EXERCISE AIM =
Repeat the whole listing exactly, leaving nothing out.

================

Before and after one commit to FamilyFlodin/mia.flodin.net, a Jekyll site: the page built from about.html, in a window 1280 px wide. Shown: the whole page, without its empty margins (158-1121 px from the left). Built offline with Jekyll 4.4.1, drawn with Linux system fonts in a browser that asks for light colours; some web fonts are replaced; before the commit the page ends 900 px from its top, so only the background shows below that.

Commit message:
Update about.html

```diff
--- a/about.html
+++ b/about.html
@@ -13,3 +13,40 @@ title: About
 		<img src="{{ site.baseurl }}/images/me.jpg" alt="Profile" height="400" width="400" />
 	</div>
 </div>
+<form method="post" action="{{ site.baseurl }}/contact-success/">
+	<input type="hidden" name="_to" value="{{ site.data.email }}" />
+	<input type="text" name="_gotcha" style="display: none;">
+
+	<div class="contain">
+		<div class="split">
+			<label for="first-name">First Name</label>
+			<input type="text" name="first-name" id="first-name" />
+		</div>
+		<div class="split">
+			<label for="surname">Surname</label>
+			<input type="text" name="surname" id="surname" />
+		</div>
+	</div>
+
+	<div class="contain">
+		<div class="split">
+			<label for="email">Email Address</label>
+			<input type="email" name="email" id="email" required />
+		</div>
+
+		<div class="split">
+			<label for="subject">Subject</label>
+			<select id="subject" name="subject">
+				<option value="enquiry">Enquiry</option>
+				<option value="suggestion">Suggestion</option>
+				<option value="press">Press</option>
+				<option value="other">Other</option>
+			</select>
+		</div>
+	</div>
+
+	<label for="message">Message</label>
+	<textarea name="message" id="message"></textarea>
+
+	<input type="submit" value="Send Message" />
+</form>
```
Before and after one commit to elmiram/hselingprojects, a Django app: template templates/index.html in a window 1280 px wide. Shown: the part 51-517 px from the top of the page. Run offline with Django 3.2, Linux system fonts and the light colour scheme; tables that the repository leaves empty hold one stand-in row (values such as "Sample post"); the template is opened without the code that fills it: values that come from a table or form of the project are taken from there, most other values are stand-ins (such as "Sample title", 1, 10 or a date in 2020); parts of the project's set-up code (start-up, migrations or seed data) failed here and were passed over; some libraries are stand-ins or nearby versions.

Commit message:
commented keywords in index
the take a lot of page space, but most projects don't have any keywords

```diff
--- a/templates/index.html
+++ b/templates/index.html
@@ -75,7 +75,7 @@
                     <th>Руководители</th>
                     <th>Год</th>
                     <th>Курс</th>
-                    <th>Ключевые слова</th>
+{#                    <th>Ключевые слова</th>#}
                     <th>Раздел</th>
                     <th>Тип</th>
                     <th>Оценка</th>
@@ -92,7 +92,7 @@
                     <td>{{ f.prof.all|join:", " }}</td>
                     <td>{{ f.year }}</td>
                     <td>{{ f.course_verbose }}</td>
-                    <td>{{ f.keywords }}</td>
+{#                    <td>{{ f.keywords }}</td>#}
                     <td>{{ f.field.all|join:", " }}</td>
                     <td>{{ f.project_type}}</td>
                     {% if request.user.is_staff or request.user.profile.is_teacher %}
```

================

SOLUTION FOR THIS PROBLEM =
Before and after one commit to FamilyFlodin/mia.flodin.net, a Jekyll site: the page built from about.html, in a window 1280 px wide. Shown: the whole page, without its empty margins (158-1121 px from the left). Built offline with Jekyll 4.4.1, drawn with Linux system fonts in a browser that asks for light colours; some web fonts are replaced; before the commit the page ends 900 px from its top, so only the background shows below that.

Commit message:
Update about.html

```diff
--- a/about.html
+++ b/about.html
@@ -13,3 +13,40 @@ title: About
 		<img src="{{ site.baseurl }}/images/me.jpg" alt="Profile" height="400" width="400" />
 	</div>
 </div>
+<form method="post" action="{{ site.baseurl }}/contact-success/">
+	<input type="hidden" name="_to" value="{{ site.data.email }}" />
+	<input type="text" name="_gotcha" style="display: none;">
+
+	<div class="contain">
+		<div class="split">
+			<label for="first-name">First Name</label>
+			<input type="text" name="first-name" id="first-name" />
+		</div>
+		<div class="split">
+			<label for="surname">Surname</label>
+			<input type="text" name="surname" id="surname" />
+		</div>
+	</div>
+
+	<div class="contain">
+		<div class="split">
+			<label for="email">Email Address</label>
+			<input type="email" name="email" id="email" required />
+		</div>
+
+		<div class="split">
+			<label for="subject">Subject</label>
+			<select id="subject" name="subject">
+				<option value="enquiry">Enquiry</option>
+				<option value="suggestion">Suggestion</option>
+				<option value="press">Press</option>
+				<option value="other">Other</option>
+			</select>
+		</div>
+	</div>
+
+	<label for="message">Message</label>
+	<textarea name="message" id="message"></textarea>
+
+	<input type="submit" value="Send Message" />
+</form>
```
Before and after one commit to elmiram/hselingprojects, a Django app: template templates/index.html in a window 1280 px wide. Shown: the part 51-517 px from the top of the page. Run offline with Django 3.2, Linux system fonts and the light colour scheme; tables that the repository leaves empty hold one stand-in row (values such as "Sample post"); the template is opened without the code that fills it: values that come from a table or form of the project are taken from there, most other values are stand-ins (such as "Sample title", 1, 10 or a date in 2020); parts of the project's set-up code (start-up, migrations or seed data) failed here and were passed over; some libraries are stand-ins or nearby versions.

Commit message:
commented keywords in index
the take a lot of page space, but most projects don't have any keywords

```diff
--- a/templates/index.html
+++ b/templates/index.html
@@ -75,7 +75,7 @@
                     <th>Руководители</th>
                     <th>Год</th>
                     <th>Курс</th>
-                    <th>Ключевые слова</th>
+{#                    <th>Ключевые слова</th>#}
                     <th>Раздел</th>
                     <th>Тип</th>
                     <th>Оценка</th>
@@ -92,7 +92,7 @@
                     <td>{{ f.prof.all|join:", " }}</td>
                     <td>{{ f.year }}</td>
                     <td>{{ f.course_verbose }}</td>
-                    <td>{{ f.keywords }}</td>
+{#                    <td>{{ f.keywords }}</td>#}
                     <td>{{ f.field.all|join:", " }}</td>
                     <td>{{ f.project_type}}</td>
                     {% if request.user.is_staff or request.user.profile.is_teacher %}
```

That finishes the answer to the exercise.